> **Exercise description**
Should the word "progress" occur in a line of the records, copy that line.

Collected data entries
[Start of section]
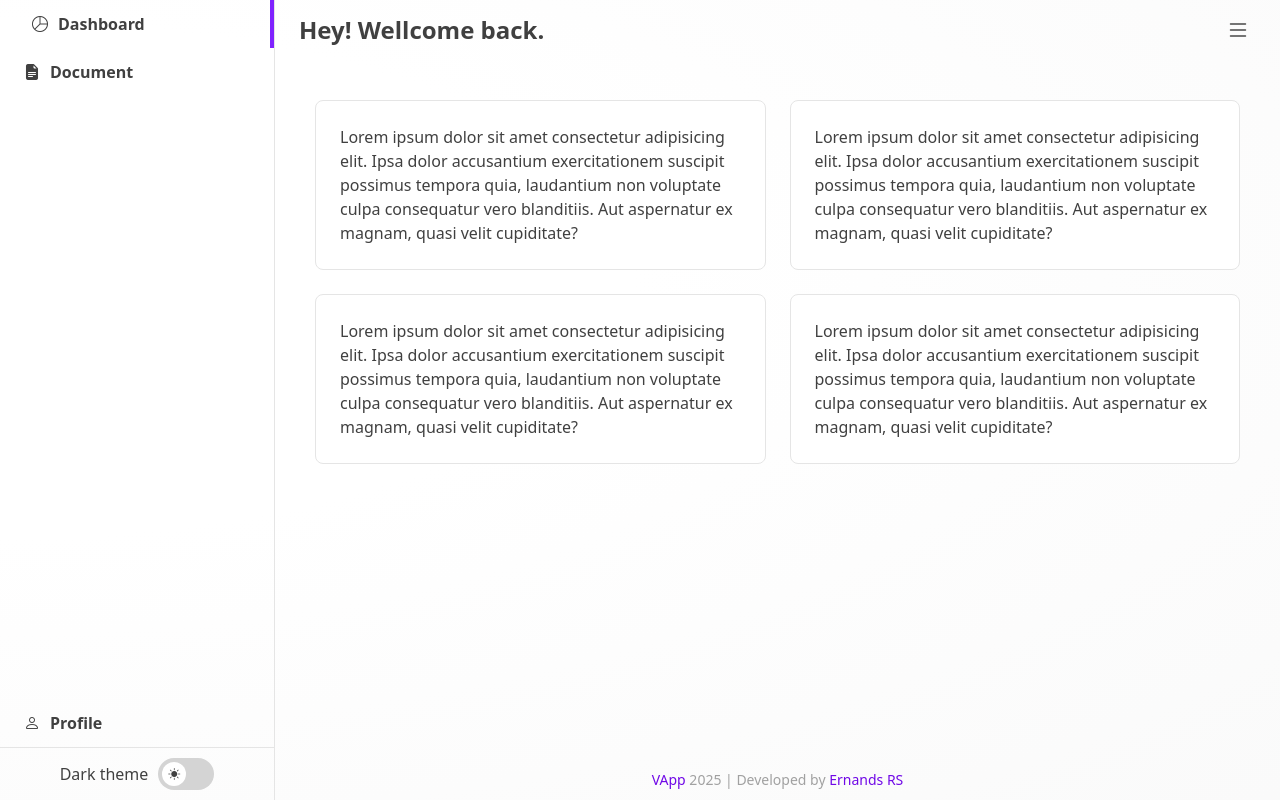
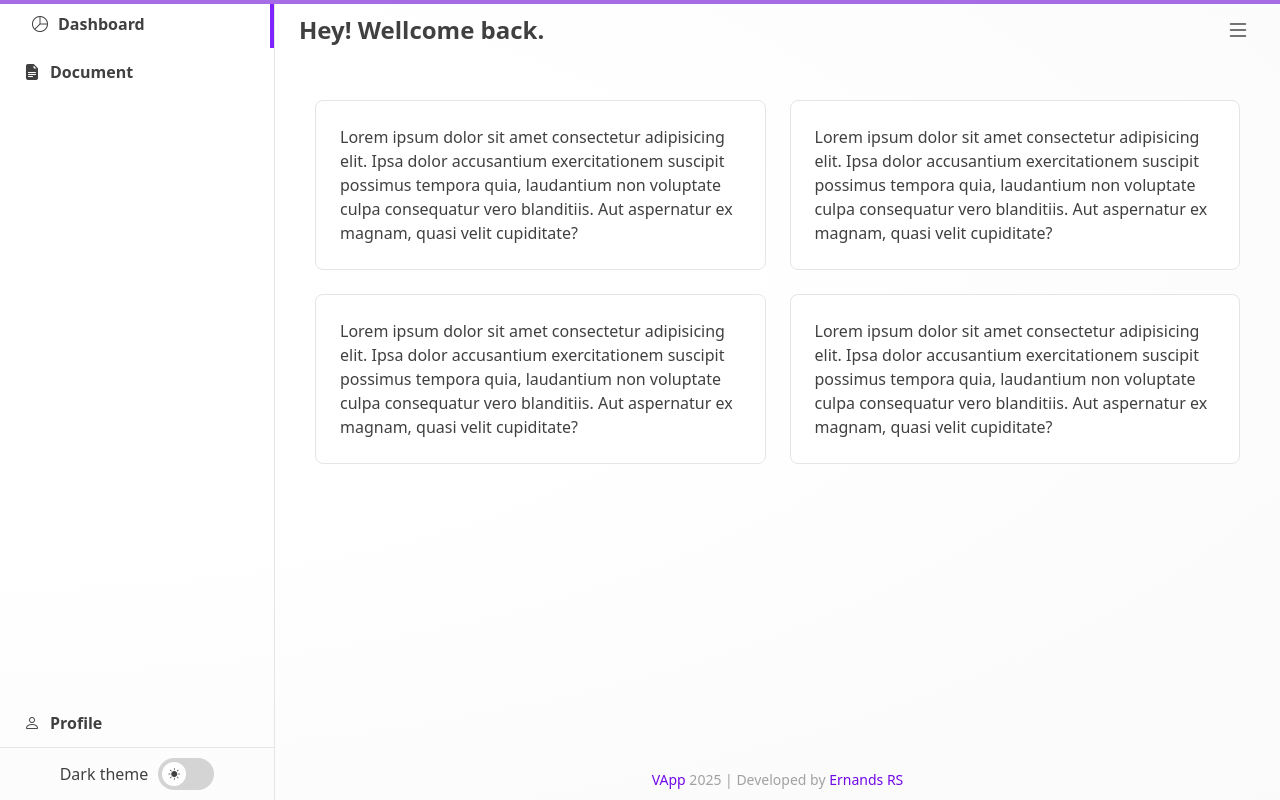
Before and after one commit to ernandesrs/pproj_vapp, a Vue app: page /dashboard in a window 1280 px wide. Built offline with nearby package versions, Linux system fonts and the light colour scheme.

Commit message:
loaderbar component

```diff
--- /dev/null
+++ b/src/components/ui/CLoaderBar.vue
@@ -0,0 +1,58 @@
+<template>
+    <Transition enter-from-class="opacity-0" enter-active-class="duration-200 ease-in-out" leave-to-class="opacity-0"
+        leave-active-class="duration-300 ease-out">
+        <div v-show="show" class="bg-neutral-200 dark:bg-neutral-900 absolute top-0 left-0 z-50 w-full h-1">
+            <div class="relative h-full bg-violet-700 dark:bg-violet-800 animate-pulse"
+                :style="'width:' + progress + '%'"></div>
+        </div>
+    </Transition>
+</template>
+
+<script setup lang="ts">
+
+import { getRandomIntBetween } from '@/utils/functions';
+import { ref, watch } from 'vue';
+
+const props = withDefaults(defineProps<{
+    loading: boolean
+}>(), {
+    loading: false
+});
+
+const intervalId = ref<number | null>(null);
+
+const progress = ref<number>(0);
+
+const show = ref<boolean>(false);
+
+const start = (): void => {
+    const ps = [0.25, 0.725, 0.725, 0.725, 0.525, 0.125, 0.0125, 0.125, 0.125, 0.25];
+
+    progress.value = 0;
+    intervalId.value = setInterval(() => {
+        const p = ps[getRandomIntBetween(0, ps.length - 1)]
+
+        if (progress.value < 90) {
+            progress.value = Math.min(progress.value + p, 90);
+        }
+    }, 25);
+};
+
+watch(() => props.loading, (n) => {
+    if (n) {
+        setTimeout(() => {
+            show.value = true;
+            start();
+        }, 250);
+    } else {
+        progress.value = 100;
+        setTimeout(() => {
+            show.value = false;
+            clearInterval(intervalId.value as number);
+        }, 750);
+    }
+}, { immediate: true });
+
+</script>
+
+<style scoped></style>
--- a/src/layouts/DashLayout.vue
+++ b/src/layouts/DashLayout.vue
@@ -137,6 +137,9 @@
             </aside>
         </Transition>
 
+        <!-- loading -->
+        <CLoaderBar :loading="loading" />
+
         <CToast />
 
         <div class="flex-1 relative z-30">
@@ -194,8 +197,28 @@ import CIcon from '@/components/ui/CIcon.vue';
 import CToggle from '@/components/ui/CToggle.vue';
 import { useApp } from '@/composables/useApp';
 import { RouterView } from 'vue-router';
+import CLoaderBar from '@/components/ui/CLoaderBar.vue';
+import { onMounted, ref } from 'vue';
 
 const { showSidebar, inMobile, darkMode } = useApp();
+
+const loading = ref(true);
+
+onMounted(() => {
+
+    setTimeout(() => {
+        loading.value = false;
+
+        setTimeout(() => {
+            loading.value = true;
+
+            setTimeout(() => {
+                loading.value = false;
+            }, 10000);
+        }, 2000);
+    }, 5000);
+
+});
 
 </script>
 
--- /dev/null
+++ b/src/utils/functions.ts
@@ -0,0 +1,7 @@
+export const getRandomIntBetween = (x: number, y: number): number => {
+    return Math.floor(Math.random() * (y - x + 1)) + x;
+};
+
+export const getRandomFloatBetween = (x: number, y: number): number => {
+    return Math.random() * (y - x) + x;
+}
```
[End of section]
> **Answer to this problem**
+                :style="'width:' + progress + '%'"></div>
+const progress = ref<number>(0);
+    progress.value = 0;
+        if (progress.value < 90) {
+            progress.value = Math.min(progress.value + p, 90);
+        progress.value = 100;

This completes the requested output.